Autodesk case tests whether software can be resold

Sept. 25, 2007

Tim Vernor, a full-time eBay trader, is suing Autodesk, Inc. ( over his right to resell software he legally bought. The legal question raised by this lawsuit is how far a license can control a customer’s use of software.

Vernor bought copies of Autodesk’s AutoCAD software at local garage sales and then resold them through eBay auctions. Autodesk sent several claims of copyright infringement to the online auction service, which suspended Vernor’s trading account.

Autodesk claims that Vernor’s sale of second-hand copies of the software violated the terms of the software license, and that Vernor’s sale of copies on eBay constituted copyright infringement. Vernor says that Autodesk used the Digital Millennium Copyright Act to have his sales removed from eBay’s site on five separate occasions.

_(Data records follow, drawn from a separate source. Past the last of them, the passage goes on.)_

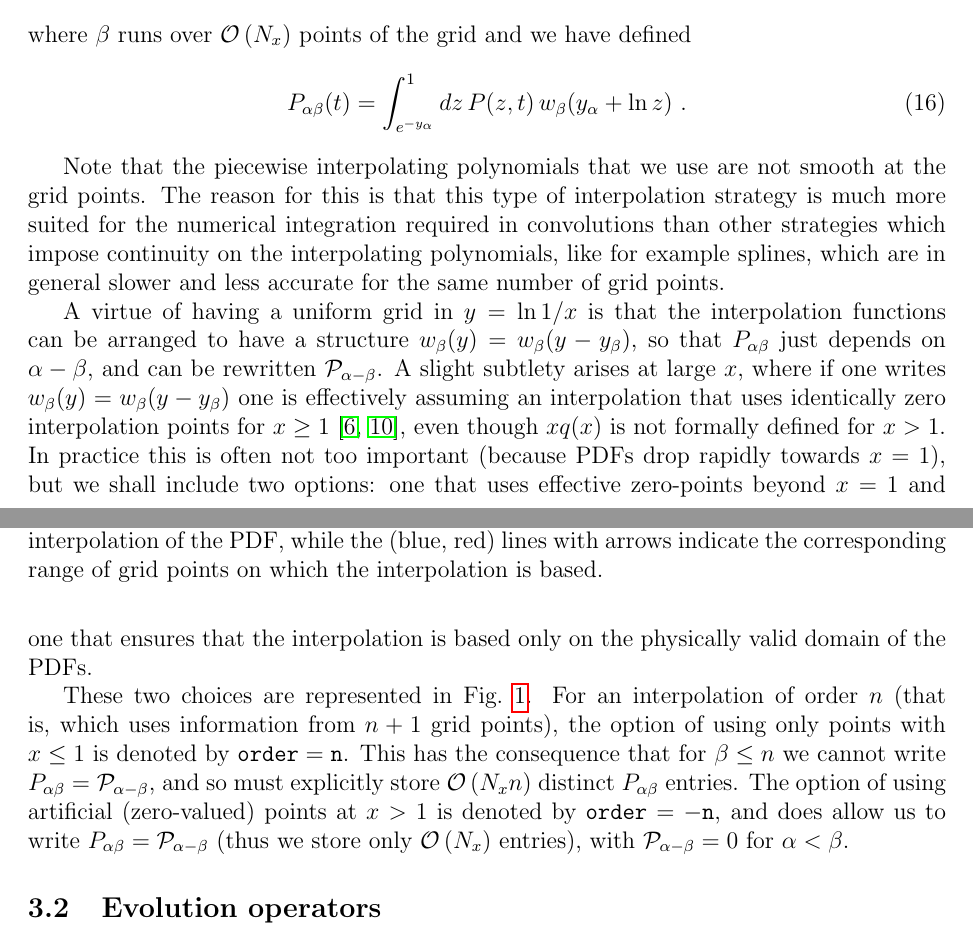
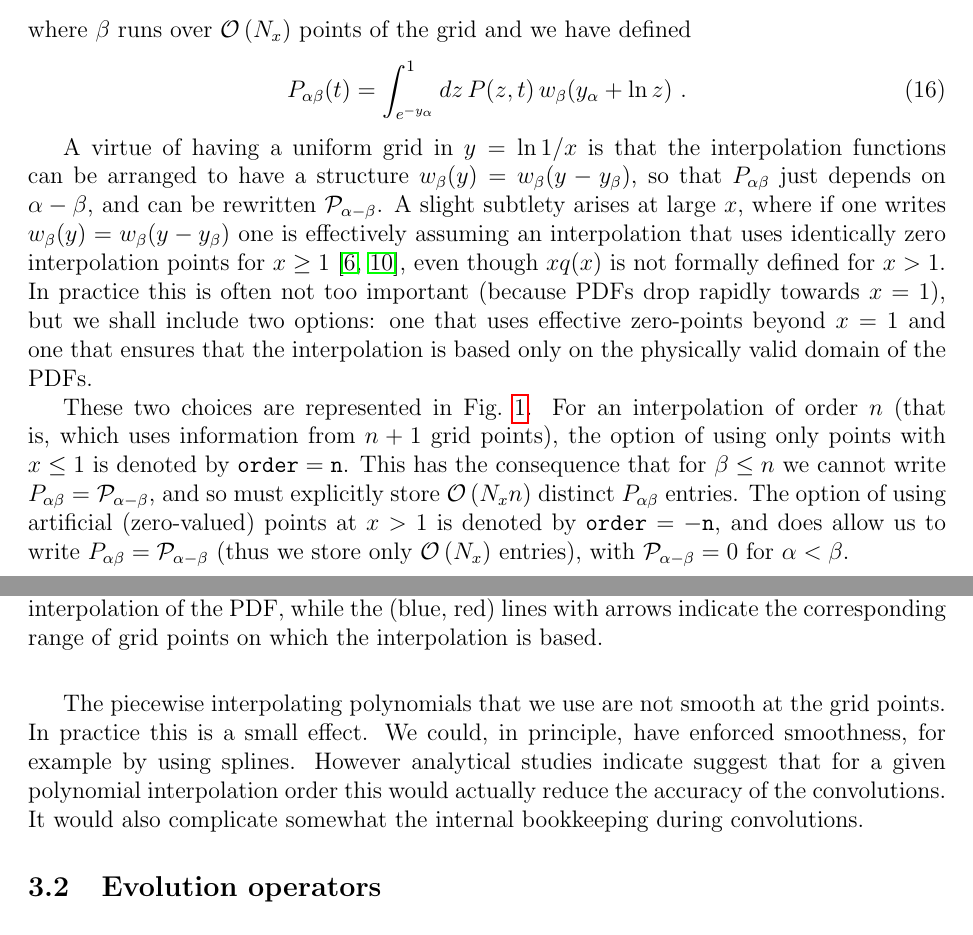
Before and after one commit to hoppet-code/hoppet, a LaTeX paper (doc/HOPPET-v1-doc.tex): two parts of pages 10 and 11 of 62, joined at a grey line, cut so that both start at the same text. Compiled offline with pdfLaTeX.

Commit message:
git-svn-id: svn+ssh://phab.hepforge.org/source/hoppetsvn/trunk@142 27345fc9-8513-0410-81e8-f89a8c677c7e

```diff
--- a/doc/HOPPET-v1-doc.tex
+++ b/doc/HOPPET-v1-doc.tex
@@ -653,14 +654,14 @@ defined
  \,P(z,t)\, w_\beta(y_\alpha + \ln z)\  .
 \end{equation}
 
-Note that the piecewise  interpolating polynomials
-that we use are not smooth at the
-grid points. The reason for this is that this type of interpolation
-strategy is much more suited for the numerical integration required
-in convolutions than other strategies which impose continuity
-on the interpolating polynomials, like for example splines, which
-are in general slower and less accurate for the same number
-of grid points.
+%% Note that the piecewise interpolating polynomials
+%% that we use are not smooth at the
+%% grid points. The reason for this is that this type of interpolation
+%% strategy is much more suited for the numerical integration required
+%% in convolutions than other strategies which impose continuity
+%% on the interpolating polynomials, like for example splines, which
+%% are in general slower and less accurate for the same number
+%% of grid points.
 
 
 A virtue
@@ -702,6 +703,15 @@ entries), with $\mathcal{P}_{\alpha-\beta} = 0$ for $\alpha < \beta$.
     based.}
   \label{fig:interpolation-orders}
 \end{figure}
+
+
+The piecewise interpolating polynomials that we use are not smooth at
+the grid points. In practice this is a small effect. We could, in
+principle, have enforced smoothness, for example by using
+splines. However analytical studies indicate suggest that for a given
+polynomial interpolation order this would actually reduce the accuracy
+of the convolutions. It would also complicate somewhat the internal
+bookkeeping during convolutions.
 
 
 
```
Also changed, not shown: doc/HOPPET-v1-doc.tex (7 more changed lines).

Vernor filed a lawsuit for $10 million in punitive damages plus $7,000 in lost sales. His suit claims that Autodesk did not take the right action when it sent notices to eBay. He also claims he has the right to trade the software under the principle of ‘first sale’, which in U.S. law says that a legitimate buyer of software can resell it with or without the copyright holder’s permission.